ALASTAIR BORTHWICK – ADMIRABLE MAN
Alastair Borthwick lived a full and colorful life. As a writer and broadcaster, he was passionate about life and climbing the Highlands in Scotland. Throughout his life he wrote 2 memorable memoirs. The first one came out in 1939 which was initially published by Faber and Faber. Always A Little Further was written from his knowledge and experience from decades of climbing through the Scottish Highlands and was instantly recognized as a joyful classic of outdoor literature. In that particular memoir, Alastair stated that “One cannot sweat and worry simultaneously”. He addresses the stress of living in the city. The second one came out in 1946 which was initially published by Sterling publishing. Sans Peur focused on the last 3 years of WWII with permission from his Colonel to resume writing after serving most of his time in the Western Desert and Sicily as a battalion intelligence officer. Both memoirs were reissued in the 1980’s and 1990’s which brought his writing back up to the surface and gave him a second claim to fame.
Alastair was born in Rutherglen, Lanarkshire and raised in Troon.
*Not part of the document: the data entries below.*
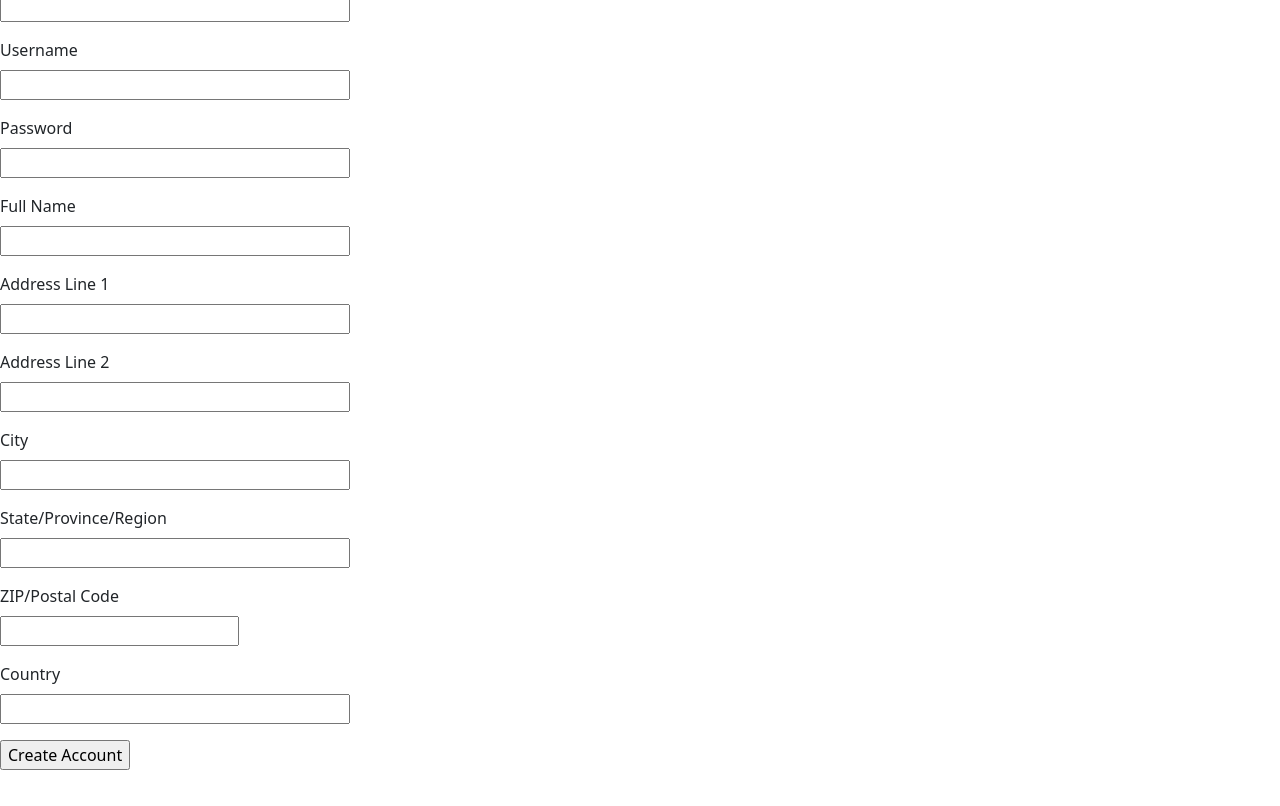
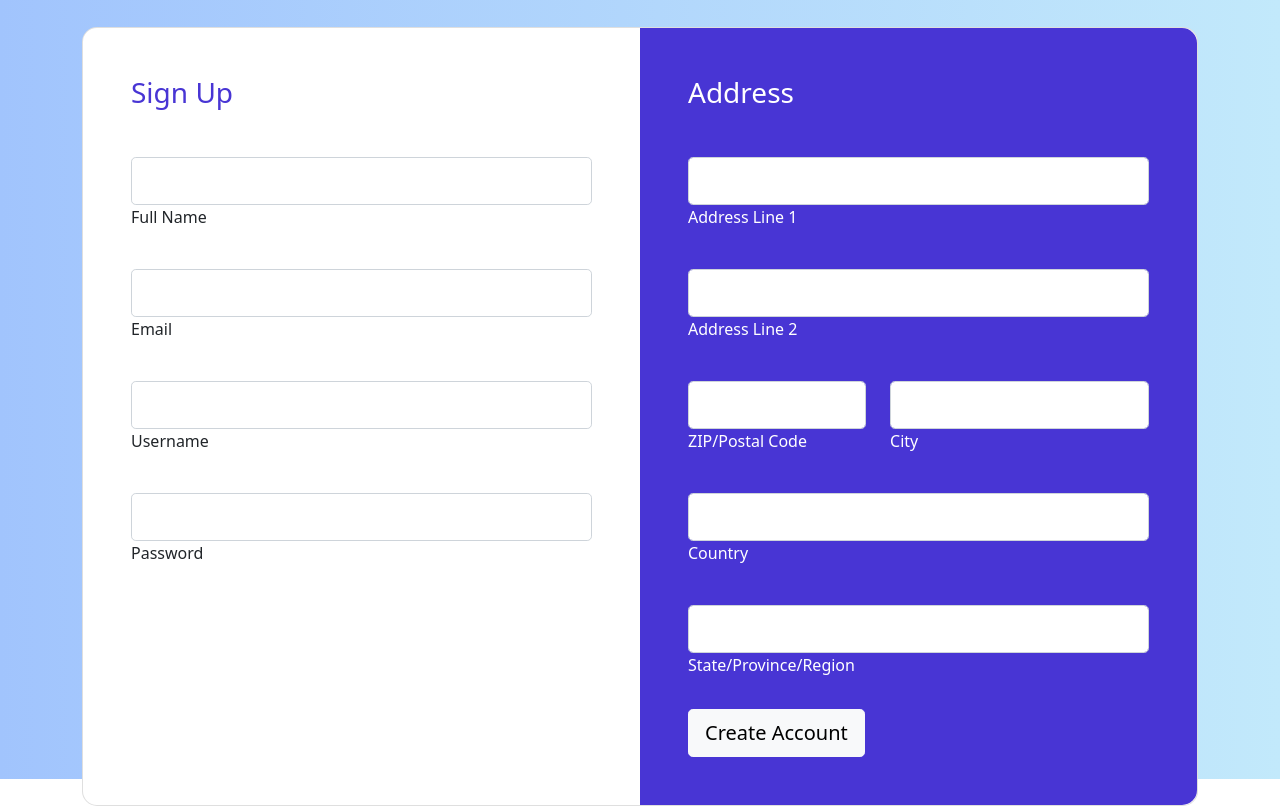
Before and after one commit to jagz97/Cmpe131-Team-6, a Flask app: page /signUp in a window 1280 px wide. Shown: the part 160-966 px from the top of the page. Before the commit the page ends 930 px from the top, so only its background shows below. Run offline with Flask 2, Linux system fonts and the light colour scheme; some libraries are stand-ins or nearby versions.

Commit message:
added bootstraps to sign up

```diff
--- a/app/forms.py
+++ b/app/forms.py
@@ -41,7 +41,7 @@ class SignUpForm(FlaskForm):
     address_line_two = StringField('Address Line 2')
     city = StringField('City', validators=[DataRequired()])
     state_province_region = StringField('State/Province/Region', validators=[DataRequired()])
-    zip_postal_code = IntegerField('ZIP/Postal Code', validators=[DataRequired()])
+    zip_postal_code = StringField('ZIP/Postal Code', validators=[DataRequired()])
     country = StringField('Country', validators=[DataRequired()])
     submit = SubmitField('Create Account')
 
--- /dev/null
+++ b/app/static/css/signUp.css
@@ -0,0 +1,41 @@
+@media (min-width: 1025px) {
+.h-custom {
+height: 100vh !important;
+}
+}
+.card-registration .select-input.form-control[readonly]:not([disabled]) {
+font-size: 1rem;
+line-height: 2.15;
+padding-left: .75em;
+padding-right: .75em;
+}
+.card-registration .select-arrow {
+top: 13px;
+}
+
+.gradient-custom-2 {
+/* fallback for old browsers */
+background: #a1c4fd;
+
+/* Chrome 10-25, Safari 5.1-6 */
+background: -webkit-linear-gradient(to right, rgba(161, 196, 253, 1), rgba(194, 233, 251, 1));
+
+/* W3C, IE 10+/ Edge, Firefox 16+, Chrome 26+, Opera 12+, Safari 7+ */
+background: linear-gradient(to right, rgba(161, 196, 253, 1), rgba(194, 233, 251, 1))
+}
+
+.bg-indigo {
+background-color: #4835d4;
+}
+@media (min-width: 992px) {
+.card-registration-2 .bg-indigo {
+border-top-right-radius: 15px;
+border-bottom-right-radius: 15px;
+}
+}
+@media (max-width: 991px) {
+.card-registration-2 .bg-indigo {
+border-bottom-left-radius: 15px;
+border-bottom-right-radius: 15px;
+}
+}
--- a/app/templates/base.html
+++ b/app/templates/base.html
@@ -5,7 +5,6 @@
   <!-- Required meta tags -->
   <meta charset="utf-8">
   <meta name="viewport" content="width=device-width, initial-scale=1">
-<link rel="stylesheet" type="text/css" href="static/css/home.css">
 	<link href="https://fonts.googleapis.com/css2?family=Open+Sans:wght@300&display=swap" rel="stylesheet">
 	<link rel="stylesheet" href="https://maxcdn.bootstrapcdn.com/bootstrap/4.5.2/css/bootstrap.min.css">
   <!-- Bootstrap CSS -->
--- a/app/templates/home.html
+++ b/app/templates/home.html
@@ -13,7 +13,9 @@
 
 
 
-
+<head>
+	<link rel="stylesheet" type="text/css" href="static/css/home.css">
+</head>
 
 
 
--- a/app/templates/signUp.html
+++ b/app/templates/signUp.html
@@ -2,8 +2,6 @@
 
 {% block content %}
 
-
-<h1>Sign Up</h1>
     {% with messages = get_flashed_messages() %}
         {% if messages %}
 
@@ -13,50 +11,122 @@
         {% endif %}
         {% endwith %}
 
-    <form action="" method="post" novalidate>
-        {{ form.hidden_tag() }}
-        <p>
-            {{ form.email.label }}<br>
-            {{ form.email(size=32) }}
-        </p>
-        <p>
-            {{ form.username.label }}<br>
-            {{ form.username(size=32) }}
-        </p>
-        <p>
-            {{ form.password.label }}<br>
-            {{ form.password(size=32) }}
-        </p>
-        <p>
-            {{ form.full_name.label }}<br>
-            {{ form.full_name(size=32) }}
-        </p>
-        <p>
-            {{ form.address_line_one.label }}<br>
-            {{ form.address_line_one(size=32) }}
-        </p>
-        <p>
-            {{ form.address_line_two.label }}<br>
-            {{ form.address_line_two(size=32) }}
-        </p>
-        <p>
-            {{ form.city.label }}<br>
-            {{ form.city(size=32) }}
-        </p>
-        <p>
-            {{ form.state_province_region.label }}<br>
-            {{ form.state_province_region(size=32) }}
-        </p>
-        <p>
-            {{ form.zip_postal_code.label }}<br>
-            {{ form.zip_postal_code(size=32) }}
-        </p>
-        <p>
-            {{ form.country.label }}<br>
-            {{ form.country(size=32) }}
-        </p>
-        <p>{{ form.submit() }}</p>
-    </form>
+<head>
+    <link rel="stylesheet" type="text/css" href="static/css/signUp.css">
+</head>
+<form action="" method="post" novalidate>
+{{ form.hidden_tag() }}
+<section class="h-100 h-custom gradient-custom-2">
+  <div class="container py-5 h-100">
+    <div class="row d-flex justify-content-center align-items-center h-100">
+      <div class="col-12">
+        {% with messages = get_flashed_messages() %}
+        {% if messages %}
+
+        {% for message in messages %}
+        {{ message }}
+        {% endfor %}
+        {% endif %}
+        {% endwith %}
+        <div class="card card-registration card-registration-2" style="border-radius: 15px;">
+          <div class="card-body p-0">
+            <div class="row g-0">
+              <div class="col-lg-6">
+                <div class="p-5">
+                  <h3 class="fw-normal mb-5" style="color: #4835d4;">Sign Up</h3>
+
+                    <div class="mb-4 pb-2">
+                      <div class="form-outline">
+                          {{ form.full_name(class="form-control form-control-lg") }}
+                          {{ form.full_name.label(class="form-label") }}
+                      </div>
+                    </div>
+
+                  <div class="mb-4 pb-2">
+                    <div class="form-outline">
+                        {{ form.email(class="form-control form-control-lg") }}
+                        {{ form.email.label(class="form-label") }}
+                    </div>
+                  </div>
+
+                  <div class="mb-4 pb-2">
+                    <div class="form-outline">
+                        {{ form.username(class="form-control form-control-lg") }}
+                        {{ form.username.label(class="form-label") }}
+                    </div>
+                  </div>
+
+                    <div class="mb-4 pb-2">
+                    <div class="form-outline">
+                        {{ form.password(class="form-control form-control-lg") }}
+                        {{ form.password.label(class="form-label") }}
+                    </div>
+                  </div>
+
+                </div>
+              </div>
+              <div class="col-lg-6 bg-indigo text-white">
+                <div class="p-5">
+                  <h3 class="fw-normal mb-5">Address</h3>
+
+                  <div class="mb-4 pb-2">
+                    <div class="form-outline form-white">
+                        {{ form.address_line_one(class="form-control form-control-lg") }}
+                        {{ form.address_line_one.label(class="form-label") }}
+                    </div>
+                  </div>
+
+                  <div class="mb-4 pb-2">
+                    <div class="form-outline form-white">
+                        {{ form.address_line_two(class="form-control form-control-lg") }}
+                        {{ form.address_line_two.label(class="form-label") }}
+                    </div>
+                  </div>
+
+                  <div class="row">
+                    <div class="col-md-5 mb-4 pb-2">
+
+                      <div class="form-outline form-white">
+                        {{ form.zip_postal_code(class="form-control form-control-lg") }}
+                        {{ form.zip_postal_code.label(class="form-label") }}
+                      </div>
+
+                    </div>
+                    <div class="col-md-7 mb-4 pb-2">
+
+                      <div class="form-outline form-white">
+                        {{ form.city(class="form-control form-control-lg") }}
+                        {{ form.city.label(class="form-label") }}
+                      </div>
+
+                    </div>
+                  </div>
+
+                  <div class="mb-4 pb-2">
+                    <div class="form-outline form-white">
+                        {{ form.country(class="form-control form-control-lg") }}
+                        {{ form.country.label(class="form-label") }}
+                    </div>
+                  </div>
+
+                  <div class="mb-4">
+                    <div class="form-outline form-white">
+                        {{ form.state_province_region(class="form-control form-control-lg") }}
+                        {{ form.state_province_region.label(class="form-label") }}
+                    </div>
+                  </div>
+                    {{ form.submit(class="btn btn-light btn-lg") }}
+
+                </div>
+              </div>
+            </div>
+          </div>
+        </div>
+      </div>
+    </div>
+  </div>
+</section>
+</form>
 
 
 {% endblock content %}
```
At age 11, Alastair relocated with his family to Glasgow and attended high school. He later accepted a position as a copytaker with the Evening Times and moved on to the Glasgow Weekly Herald. In 1935 he moved on to London to work for the Daily Mirror and went into radio broadcasting, specializing on topics associated with outdoors and Scotland. He remained with them for a year.
In 1940, Alastair married Anne. On Christmas Day 1945 they moved to a small cottage hidden among the deer, eagles, sparkling waters and solitude. It was a quiet area with little distractions. They remained there for 7 years. Alastair moved on once again and wrote a series on post-war Scotland for BBC which ran for 3 years.
Alastair, Anne and their son Patrick finally settled ashore in 1952 where he and his family remained until their passing.